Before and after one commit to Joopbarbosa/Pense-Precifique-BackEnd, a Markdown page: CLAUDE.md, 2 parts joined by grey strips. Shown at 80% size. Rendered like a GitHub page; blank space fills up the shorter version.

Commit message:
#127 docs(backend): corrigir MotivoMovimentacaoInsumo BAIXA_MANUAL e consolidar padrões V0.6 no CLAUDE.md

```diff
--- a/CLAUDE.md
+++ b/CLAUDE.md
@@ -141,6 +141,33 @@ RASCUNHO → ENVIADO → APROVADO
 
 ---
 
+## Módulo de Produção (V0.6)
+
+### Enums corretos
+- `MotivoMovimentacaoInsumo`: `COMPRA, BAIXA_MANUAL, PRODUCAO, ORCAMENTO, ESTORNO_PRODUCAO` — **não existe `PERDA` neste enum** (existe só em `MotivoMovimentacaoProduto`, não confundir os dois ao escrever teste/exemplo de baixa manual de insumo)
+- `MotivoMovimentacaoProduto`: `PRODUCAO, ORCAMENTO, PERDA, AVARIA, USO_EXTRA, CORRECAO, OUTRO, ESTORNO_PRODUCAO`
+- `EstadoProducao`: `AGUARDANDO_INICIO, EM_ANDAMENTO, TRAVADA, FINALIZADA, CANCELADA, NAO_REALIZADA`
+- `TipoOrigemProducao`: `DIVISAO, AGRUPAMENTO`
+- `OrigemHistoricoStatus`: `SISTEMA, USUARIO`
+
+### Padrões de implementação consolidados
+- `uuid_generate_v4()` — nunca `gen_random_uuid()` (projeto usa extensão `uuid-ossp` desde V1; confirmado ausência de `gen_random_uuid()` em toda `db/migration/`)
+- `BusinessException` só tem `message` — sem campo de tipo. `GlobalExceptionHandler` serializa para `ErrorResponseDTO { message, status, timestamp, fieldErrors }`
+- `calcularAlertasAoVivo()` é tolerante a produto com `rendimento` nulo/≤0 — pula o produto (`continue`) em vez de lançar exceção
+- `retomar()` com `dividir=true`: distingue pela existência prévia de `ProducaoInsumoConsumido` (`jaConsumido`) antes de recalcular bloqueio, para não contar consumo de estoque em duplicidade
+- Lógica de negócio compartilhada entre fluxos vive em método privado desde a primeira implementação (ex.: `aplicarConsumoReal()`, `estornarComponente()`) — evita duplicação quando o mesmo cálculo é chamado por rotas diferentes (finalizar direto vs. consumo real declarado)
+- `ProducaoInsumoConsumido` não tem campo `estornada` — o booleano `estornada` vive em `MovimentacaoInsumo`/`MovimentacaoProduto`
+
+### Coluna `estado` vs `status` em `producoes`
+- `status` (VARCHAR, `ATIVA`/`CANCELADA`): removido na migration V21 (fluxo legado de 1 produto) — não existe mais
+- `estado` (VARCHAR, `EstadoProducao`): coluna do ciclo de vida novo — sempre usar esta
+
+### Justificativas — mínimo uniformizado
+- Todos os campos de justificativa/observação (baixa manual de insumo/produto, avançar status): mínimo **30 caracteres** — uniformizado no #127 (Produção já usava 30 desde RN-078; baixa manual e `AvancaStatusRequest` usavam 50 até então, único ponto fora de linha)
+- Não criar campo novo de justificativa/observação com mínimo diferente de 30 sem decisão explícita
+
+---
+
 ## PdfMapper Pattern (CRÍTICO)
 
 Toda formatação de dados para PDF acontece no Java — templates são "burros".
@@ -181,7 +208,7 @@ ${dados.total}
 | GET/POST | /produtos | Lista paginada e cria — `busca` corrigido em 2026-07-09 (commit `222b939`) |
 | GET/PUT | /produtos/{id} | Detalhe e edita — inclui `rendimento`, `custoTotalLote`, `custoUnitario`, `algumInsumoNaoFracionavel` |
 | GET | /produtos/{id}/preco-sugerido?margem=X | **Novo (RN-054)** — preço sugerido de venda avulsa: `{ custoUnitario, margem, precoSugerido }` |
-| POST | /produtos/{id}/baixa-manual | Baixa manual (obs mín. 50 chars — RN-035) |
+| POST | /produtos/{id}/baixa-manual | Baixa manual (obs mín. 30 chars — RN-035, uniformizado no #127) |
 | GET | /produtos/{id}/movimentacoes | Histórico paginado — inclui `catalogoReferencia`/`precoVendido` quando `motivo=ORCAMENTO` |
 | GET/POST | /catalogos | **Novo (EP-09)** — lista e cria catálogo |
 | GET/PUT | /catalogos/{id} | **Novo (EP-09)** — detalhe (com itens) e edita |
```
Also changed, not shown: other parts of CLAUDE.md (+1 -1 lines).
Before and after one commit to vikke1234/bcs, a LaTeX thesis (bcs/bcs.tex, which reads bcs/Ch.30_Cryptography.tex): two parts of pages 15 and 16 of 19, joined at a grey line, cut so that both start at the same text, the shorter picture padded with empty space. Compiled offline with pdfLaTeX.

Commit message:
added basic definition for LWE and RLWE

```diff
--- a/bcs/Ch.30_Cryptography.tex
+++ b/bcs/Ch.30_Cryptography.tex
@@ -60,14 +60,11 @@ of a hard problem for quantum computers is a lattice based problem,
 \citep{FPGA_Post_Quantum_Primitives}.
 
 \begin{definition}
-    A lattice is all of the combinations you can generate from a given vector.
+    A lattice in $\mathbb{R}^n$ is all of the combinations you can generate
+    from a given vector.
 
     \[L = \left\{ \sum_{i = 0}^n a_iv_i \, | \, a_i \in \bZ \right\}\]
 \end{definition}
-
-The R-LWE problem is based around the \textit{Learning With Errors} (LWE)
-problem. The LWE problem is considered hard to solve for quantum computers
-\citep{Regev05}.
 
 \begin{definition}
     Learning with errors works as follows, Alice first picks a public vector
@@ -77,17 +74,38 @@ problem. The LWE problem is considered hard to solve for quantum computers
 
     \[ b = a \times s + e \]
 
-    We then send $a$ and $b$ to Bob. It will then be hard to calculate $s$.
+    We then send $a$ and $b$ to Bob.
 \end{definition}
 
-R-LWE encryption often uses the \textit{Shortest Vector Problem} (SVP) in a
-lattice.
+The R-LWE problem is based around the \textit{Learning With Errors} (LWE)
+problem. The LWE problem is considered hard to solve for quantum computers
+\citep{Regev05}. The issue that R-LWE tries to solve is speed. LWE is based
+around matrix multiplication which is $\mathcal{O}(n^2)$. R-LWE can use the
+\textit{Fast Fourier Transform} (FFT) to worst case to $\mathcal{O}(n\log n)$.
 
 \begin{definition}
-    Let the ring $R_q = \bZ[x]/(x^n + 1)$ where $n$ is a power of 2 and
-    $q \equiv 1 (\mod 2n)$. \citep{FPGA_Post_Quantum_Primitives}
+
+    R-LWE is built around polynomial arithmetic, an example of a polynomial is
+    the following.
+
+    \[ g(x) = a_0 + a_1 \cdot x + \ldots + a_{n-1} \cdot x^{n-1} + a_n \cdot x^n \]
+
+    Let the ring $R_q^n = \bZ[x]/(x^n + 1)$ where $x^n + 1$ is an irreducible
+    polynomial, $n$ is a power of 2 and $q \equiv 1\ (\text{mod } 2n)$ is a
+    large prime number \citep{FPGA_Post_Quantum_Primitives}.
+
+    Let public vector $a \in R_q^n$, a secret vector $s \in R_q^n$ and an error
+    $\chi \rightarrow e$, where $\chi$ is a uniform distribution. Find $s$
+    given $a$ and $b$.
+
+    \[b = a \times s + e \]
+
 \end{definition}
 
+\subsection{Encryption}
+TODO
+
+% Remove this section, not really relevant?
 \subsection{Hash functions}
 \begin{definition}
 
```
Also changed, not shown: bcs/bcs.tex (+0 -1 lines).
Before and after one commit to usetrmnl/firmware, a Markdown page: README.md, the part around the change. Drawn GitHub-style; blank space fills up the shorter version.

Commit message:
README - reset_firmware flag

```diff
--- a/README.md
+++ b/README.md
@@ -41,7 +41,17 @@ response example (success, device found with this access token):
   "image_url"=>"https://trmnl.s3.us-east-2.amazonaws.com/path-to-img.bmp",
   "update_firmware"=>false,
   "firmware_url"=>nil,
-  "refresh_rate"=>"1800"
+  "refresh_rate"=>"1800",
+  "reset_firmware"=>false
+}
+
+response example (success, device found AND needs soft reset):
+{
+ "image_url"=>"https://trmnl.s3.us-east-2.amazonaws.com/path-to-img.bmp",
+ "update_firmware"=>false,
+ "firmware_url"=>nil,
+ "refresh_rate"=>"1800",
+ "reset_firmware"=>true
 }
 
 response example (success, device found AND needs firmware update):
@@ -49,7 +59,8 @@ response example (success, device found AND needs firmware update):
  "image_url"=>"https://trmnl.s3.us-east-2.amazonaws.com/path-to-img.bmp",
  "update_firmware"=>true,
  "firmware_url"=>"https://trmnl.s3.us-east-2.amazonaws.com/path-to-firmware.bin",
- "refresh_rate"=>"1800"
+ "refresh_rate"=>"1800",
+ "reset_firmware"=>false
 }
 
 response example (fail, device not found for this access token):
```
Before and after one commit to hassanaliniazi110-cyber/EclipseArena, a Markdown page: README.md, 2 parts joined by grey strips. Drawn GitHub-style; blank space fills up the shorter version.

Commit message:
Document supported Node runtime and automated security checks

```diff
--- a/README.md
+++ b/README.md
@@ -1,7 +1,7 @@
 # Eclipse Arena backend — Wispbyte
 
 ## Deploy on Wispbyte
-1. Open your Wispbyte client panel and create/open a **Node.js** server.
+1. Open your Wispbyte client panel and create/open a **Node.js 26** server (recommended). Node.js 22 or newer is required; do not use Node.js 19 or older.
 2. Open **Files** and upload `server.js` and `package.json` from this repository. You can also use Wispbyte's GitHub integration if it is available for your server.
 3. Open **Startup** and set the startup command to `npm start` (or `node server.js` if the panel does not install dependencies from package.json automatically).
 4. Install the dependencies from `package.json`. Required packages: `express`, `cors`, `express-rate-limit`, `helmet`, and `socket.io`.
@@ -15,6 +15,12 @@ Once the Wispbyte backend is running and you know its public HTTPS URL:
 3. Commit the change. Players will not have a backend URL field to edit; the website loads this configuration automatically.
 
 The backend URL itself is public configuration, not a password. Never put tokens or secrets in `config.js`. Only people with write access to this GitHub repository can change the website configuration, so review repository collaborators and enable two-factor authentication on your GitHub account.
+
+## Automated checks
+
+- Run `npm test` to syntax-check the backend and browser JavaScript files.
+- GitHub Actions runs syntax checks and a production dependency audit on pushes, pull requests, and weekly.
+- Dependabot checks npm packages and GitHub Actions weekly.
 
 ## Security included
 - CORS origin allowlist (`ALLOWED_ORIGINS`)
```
──────────
* _About this exercise_
Lines of the material above that contain the string "where" must be counted; respond with the total alone.

* _Problem solution_
3